passeth not away. Vale ! The parish priest, or a parish priest, and his coad

SHAMROCK. jator, were of the party that accompanied us from Derrynane; but during the excitement of the hunt,

THE BUONAPARTE FAMILY IN LITERATURE, they and some of our party had got on to a sharp ledge of rock, from which they expected a closer view of the The military and political history of the first Empehounds. It was immediately beneath these gentlemen ror Napoleon, has been the subject of so many writers, that tbe hounds “checked.” The pack, after some and has been discussed with such variety of praise and difficulty, "hit it off” cleverly, and went away at score, blame, of adulation and invective, that in its general cheered with a will by their delighted and now excited features, at least, it may be regarded as well known.

But the literary labours of the Buonapartes are less “ They're wrong!” shouted the two clergymen, in a known, and have not as yet been appreciated, at least breath, from their elevation on the ledge, “ the hare in the British dominions, with the impartiality that bewent in the opposite direction.”

comes the republic of letters. There was a Jacobo “Nonsense !" impatiently responded O'Connell.
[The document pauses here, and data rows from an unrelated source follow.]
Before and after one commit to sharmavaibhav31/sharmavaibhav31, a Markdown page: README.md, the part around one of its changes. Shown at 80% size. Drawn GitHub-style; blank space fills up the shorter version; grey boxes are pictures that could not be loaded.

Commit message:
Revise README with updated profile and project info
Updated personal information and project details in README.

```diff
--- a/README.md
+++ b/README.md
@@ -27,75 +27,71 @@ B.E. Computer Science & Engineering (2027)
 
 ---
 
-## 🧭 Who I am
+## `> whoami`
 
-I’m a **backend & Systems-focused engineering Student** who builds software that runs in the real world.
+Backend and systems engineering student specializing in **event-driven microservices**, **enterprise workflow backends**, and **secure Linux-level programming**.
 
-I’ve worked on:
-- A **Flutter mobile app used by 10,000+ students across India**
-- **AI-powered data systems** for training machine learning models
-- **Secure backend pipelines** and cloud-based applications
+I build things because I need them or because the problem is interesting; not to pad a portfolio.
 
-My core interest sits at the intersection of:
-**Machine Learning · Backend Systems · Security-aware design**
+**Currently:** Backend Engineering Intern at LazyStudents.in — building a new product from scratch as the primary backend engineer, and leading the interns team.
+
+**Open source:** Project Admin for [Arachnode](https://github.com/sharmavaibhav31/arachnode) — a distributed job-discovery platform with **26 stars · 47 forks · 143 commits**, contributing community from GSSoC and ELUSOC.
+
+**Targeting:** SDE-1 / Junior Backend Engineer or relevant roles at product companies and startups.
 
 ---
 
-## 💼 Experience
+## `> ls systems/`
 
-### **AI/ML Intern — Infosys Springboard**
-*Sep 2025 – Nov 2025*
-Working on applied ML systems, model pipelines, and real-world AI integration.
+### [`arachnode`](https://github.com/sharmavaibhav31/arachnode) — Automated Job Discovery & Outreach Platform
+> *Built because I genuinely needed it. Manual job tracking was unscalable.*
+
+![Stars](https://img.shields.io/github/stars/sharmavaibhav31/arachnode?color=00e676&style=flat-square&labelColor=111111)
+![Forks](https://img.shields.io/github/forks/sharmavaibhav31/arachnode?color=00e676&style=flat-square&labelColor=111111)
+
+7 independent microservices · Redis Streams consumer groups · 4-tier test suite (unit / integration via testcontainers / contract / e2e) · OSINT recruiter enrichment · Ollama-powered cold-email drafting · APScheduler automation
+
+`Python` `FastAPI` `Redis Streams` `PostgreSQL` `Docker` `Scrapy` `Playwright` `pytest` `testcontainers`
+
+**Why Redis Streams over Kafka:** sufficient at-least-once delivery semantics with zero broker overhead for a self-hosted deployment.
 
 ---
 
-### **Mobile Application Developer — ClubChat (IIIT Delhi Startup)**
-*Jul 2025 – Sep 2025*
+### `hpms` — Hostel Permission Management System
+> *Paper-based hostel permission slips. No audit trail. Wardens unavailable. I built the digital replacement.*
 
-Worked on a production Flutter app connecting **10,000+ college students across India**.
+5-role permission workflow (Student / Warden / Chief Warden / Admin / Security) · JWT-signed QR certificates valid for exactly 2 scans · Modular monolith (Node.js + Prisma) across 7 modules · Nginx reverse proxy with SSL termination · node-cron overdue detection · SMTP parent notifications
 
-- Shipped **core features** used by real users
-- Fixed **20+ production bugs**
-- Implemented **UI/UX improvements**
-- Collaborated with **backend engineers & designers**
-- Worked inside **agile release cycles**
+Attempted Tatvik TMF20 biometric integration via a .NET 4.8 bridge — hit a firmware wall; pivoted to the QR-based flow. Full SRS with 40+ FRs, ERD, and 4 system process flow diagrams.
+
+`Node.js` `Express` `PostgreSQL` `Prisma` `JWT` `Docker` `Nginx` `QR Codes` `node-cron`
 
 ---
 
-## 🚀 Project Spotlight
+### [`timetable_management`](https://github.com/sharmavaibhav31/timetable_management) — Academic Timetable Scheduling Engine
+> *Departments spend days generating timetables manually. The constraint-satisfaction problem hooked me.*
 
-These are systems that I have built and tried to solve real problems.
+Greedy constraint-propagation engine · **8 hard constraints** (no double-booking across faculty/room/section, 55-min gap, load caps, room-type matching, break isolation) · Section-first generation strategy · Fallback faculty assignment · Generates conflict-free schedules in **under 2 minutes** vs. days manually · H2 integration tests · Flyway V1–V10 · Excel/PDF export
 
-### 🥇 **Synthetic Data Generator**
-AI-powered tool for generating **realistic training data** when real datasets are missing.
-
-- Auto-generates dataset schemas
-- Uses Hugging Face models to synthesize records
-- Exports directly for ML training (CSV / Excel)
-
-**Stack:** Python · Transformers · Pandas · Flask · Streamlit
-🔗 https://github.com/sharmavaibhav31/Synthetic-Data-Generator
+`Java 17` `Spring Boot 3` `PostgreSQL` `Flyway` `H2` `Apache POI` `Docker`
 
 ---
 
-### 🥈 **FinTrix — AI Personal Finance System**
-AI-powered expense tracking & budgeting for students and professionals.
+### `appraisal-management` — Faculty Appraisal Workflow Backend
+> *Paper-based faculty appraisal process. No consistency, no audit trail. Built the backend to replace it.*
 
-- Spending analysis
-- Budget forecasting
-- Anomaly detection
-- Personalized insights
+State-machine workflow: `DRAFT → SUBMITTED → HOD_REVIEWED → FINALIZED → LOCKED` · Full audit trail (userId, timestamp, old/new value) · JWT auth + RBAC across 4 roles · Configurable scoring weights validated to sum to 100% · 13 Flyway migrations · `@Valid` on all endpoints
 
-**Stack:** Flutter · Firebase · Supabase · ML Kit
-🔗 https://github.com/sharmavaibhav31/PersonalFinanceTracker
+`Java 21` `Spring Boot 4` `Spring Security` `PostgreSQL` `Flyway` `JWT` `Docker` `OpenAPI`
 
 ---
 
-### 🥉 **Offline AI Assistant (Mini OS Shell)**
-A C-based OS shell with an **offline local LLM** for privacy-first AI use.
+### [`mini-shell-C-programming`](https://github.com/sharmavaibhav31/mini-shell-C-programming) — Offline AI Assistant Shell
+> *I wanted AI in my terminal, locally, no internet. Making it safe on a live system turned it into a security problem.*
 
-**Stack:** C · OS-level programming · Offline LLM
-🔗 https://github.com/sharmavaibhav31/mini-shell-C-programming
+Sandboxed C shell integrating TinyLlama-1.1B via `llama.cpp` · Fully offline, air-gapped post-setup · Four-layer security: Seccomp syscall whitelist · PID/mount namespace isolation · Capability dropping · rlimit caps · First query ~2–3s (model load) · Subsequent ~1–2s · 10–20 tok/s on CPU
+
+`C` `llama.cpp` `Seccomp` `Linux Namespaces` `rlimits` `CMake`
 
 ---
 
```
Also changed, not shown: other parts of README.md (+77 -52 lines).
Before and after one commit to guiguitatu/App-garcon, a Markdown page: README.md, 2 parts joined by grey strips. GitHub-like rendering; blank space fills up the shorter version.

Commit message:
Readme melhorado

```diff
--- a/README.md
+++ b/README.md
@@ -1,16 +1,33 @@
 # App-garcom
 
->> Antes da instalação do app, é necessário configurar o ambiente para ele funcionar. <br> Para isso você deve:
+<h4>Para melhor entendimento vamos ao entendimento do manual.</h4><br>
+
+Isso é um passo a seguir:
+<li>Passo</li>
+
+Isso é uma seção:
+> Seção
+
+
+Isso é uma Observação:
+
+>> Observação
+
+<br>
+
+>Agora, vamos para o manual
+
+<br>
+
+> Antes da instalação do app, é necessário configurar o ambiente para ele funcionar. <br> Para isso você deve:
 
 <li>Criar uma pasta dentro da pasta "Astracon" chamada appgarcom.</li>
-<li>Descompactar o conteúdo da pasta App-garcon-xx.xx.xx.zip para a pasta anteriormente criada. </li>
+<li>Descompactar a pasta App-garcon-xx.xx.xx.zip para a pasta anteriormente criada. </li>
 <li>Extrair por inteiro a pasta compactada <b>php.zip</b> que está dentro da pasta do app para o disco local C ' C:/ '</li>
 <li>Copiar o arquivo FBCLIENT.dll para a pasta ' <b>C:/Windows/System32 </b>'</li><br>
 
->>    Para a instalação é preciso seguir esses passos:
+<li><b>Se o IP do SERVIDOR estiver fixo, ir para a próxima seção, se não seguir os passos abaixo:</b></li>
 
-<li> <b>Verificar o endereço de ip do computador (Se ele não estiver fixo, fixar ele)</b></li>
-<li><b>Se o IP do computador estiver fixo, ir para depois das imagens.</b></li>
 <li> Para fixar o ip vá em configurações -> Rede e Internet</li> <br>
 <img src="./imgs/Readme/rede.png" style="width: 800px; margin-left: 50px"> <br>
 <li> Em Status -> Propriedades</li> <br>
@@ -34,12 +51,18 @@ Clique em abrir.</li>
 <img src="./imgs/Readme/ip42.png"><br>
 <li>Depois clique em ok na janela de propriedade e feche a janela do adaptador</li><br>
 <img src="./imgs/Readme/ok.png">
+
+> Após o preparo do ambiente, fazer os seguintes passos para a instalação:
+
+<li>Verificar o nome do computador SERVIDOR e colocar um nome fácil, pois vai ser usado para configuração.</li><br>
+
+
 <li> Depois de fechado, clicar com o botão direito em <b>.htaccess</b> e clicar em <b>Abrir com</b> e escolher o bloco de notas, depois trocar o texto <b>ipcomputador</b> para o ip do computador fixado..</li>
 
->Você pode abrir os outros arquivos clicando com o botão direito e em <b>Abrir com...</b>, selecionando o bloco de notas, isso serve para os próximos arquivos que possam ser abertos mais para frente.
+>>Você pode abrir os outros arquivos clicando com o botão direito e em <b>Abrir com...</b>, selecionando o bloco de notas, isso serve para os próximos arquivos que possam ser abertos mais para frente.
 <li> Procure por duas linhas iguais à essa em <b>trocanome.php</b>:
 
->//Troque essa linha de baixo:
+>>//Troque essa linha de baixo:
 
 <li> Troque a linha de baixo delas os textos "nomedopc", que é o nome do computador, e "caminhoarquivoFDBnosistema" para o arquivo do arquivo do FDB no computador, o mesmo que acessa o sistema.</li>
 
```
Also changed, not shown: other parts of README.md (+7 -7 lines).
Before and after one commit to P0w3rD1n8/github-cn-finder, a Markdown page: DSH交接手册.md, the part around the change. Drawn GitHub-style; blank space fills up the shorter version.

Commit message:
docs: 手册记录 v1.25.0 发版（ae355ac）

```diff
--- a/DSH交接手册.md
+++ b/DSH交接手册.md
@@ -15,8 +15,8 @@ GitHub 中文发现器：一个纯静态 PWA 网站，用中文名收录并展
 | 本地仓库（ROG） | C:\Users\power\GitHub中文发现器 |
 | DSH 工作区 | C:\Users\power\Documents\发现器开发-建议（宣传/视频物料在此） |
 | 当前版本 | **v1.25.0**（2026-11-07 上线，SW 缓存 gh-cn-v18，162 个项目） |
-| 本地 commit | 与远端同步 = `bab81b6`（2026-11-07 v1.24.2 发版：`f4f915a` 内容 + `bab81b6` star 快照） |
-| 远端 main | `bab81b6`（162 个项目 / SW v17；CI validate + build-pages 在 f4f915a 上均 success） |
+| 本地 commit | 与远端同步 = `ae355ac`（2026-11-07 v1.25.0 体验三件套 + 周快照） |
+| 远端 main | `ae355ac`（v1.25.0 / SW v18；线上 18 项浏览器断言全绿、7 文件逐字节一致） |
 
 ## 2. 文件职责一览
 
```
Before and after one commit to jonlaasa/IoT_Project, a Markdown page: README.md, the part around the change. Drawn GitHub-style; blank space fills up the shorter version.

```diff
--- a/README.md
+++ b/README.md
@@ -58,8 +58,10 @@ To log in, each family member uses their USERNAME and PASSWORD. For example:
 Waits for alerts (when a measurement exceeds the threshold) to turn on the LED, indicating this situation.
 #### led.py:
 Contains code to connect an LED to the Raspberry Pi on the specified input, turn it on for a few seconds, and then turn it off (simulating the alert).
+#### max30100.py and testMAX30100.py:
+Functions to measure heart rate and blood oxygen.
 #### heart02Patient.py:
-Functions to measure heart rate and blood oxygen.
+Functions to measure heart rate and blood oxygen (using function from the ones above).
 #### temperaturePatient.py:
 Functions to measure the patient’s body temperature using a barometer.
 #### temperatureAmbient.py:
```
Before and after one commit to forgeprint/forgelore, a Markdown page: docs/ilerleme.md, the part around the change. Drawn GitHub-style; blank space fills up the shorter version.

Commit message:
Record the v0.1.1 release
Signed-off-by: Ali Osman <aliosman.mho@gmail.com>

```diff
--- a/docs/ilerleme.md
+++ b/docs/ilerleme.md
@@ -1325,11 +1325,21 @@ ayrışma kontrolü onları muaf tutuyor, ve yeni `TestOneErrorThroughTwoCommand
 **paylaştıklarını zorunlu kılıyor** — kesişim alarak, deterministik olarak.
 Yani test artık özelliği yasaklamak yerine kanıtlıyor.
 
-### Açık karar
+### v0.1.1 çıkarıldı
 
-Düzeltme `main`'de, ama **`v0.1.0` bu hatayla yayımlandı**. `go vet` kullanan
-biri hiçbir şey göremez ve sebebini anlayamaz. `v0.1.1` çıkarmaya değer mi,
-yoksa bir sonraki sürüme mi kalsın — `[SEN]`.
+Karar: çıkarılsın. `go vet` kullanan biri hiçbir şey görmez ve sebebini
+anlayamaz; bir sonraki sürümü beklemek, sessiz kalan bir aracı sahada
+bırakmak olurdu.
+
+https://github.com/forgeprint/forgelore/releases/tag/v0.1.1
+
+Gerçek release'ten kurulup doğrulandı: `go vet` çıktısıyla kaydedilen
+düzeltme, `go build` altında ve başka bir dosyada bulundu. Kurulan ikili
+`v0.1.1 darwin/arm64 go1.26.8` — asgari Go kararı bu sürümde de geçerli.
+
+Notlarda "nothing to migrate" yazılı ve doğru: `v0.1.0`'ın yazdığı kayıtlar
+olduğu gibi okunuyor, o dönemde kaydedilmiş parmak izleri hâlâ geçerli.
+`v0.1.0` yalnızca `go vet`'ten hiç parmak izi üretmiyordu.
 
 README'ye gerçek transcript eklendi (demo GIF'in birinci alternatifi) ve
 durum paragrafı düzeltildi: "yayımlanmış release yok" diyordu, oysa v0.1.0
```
Buonaparte present in Rome, when it was taken and

“We saw the hare run in the opposite direction, I sacked by the army which the traitorous Bourbon led assure you, sir!" halloed the parish priest.

against it in the year 1527. Of the calamities that “No doubt in the world of it !” echoed the coadjutor. then befel the pontifical city-of all the woes the Ro“Well, gentlemen," retorted the now-nettled owner mans then had to endure there remain the two vivid of the staunch pack, “no man entertains a higher contemporary narratives of this Jacobo Buonaparte, and


of the Florentine artist, Benvenuto Cellini. Whether Jacobo was an ancestor of the imperial Napoleonic family, is not ascertained, and a similar uncertainty exists as to the dramatic writer of the fifteenth century, Nicolò Buonaparte, author of La Vedova (The Widow), a comedy, printed at Florence in 1568, 1592, and again in Paris, 1803. It has even been questioned whether the great Napoleon's family was derived from that ancient Buonapartean stock, or whether it should not rather be referred to a Grecian origin, in that colony of refugees from Maina, the ancient Sparta, who, flying from their Turkish oppressors, found a refuge in the Italian island of Corsica, in the year 1677. Corsica, which had formerly belonged to the Holy See, and by some of the popes had been granted to the State of Pisa in Tuscany, became subject to Genoa as the result of a successful war; but it long after continued to supply a regiment of the Pope's guards. The bravery and devotedness of the Corsicans especially recommended them for this honourable service, from which they were at last excluded, at the arrogant dictation of a French king. During great part of the eighteenth century, the Corsicans were engaged in efforts to release themselves from the government of Genoa. The Genoese, feeling themselves unequal to the contest, called in the assistance, first of German, and then of French auxiliaries ; and finally, after the war had been protracted through many years with various success, found themselves compelled to transfer the sovereignty of the island to France, in compensation for the expenses incurred by their powerful yet not disinterested assistant. The cession, at first only conditional and as a pledge for the repayment, was definitively and conclusively made in June, 1769, the Corsican people having no voice in the matter, and their feelings of nationality being disregarded alike by both the contracting parties—their ancient oppressor, and those who were in future to be their masters. The disparity of force was now such that further resistance became hopeless, and although the Corsicans did not wholly resign their long-cherished ideas of independence, they appeared to acquiesce in the new political arrangement. While the war of independence against the Genoese and their allies was still raging in Corsica, its many heroic incidents excited the admiration of observers, and hence a celebrated writer of the last century, the sensuous and infidel Jean Jacques Ronsseau, was led to express his presentiment that the little island uld one day nish Europe : quelque pressentiment,says he, " qu'un jour cette petite isle etonnera l'Europe.This was written many years before the great Napoleon was born, and never was presentiment or conjecture more fully realised by the course of events. Well might Europe be surprised at witnessing the marvellous career of the first Napoleon. Rising from the rank of a subaltern military officer, we see him, by his merits only, acquiring the chief command of armies; he controls or directs the Titanic forces of the French Revolution, places himself on an imperial throne, and after humbling or subverting almost every established government in Europe, and bestowing kingdoms on his brothers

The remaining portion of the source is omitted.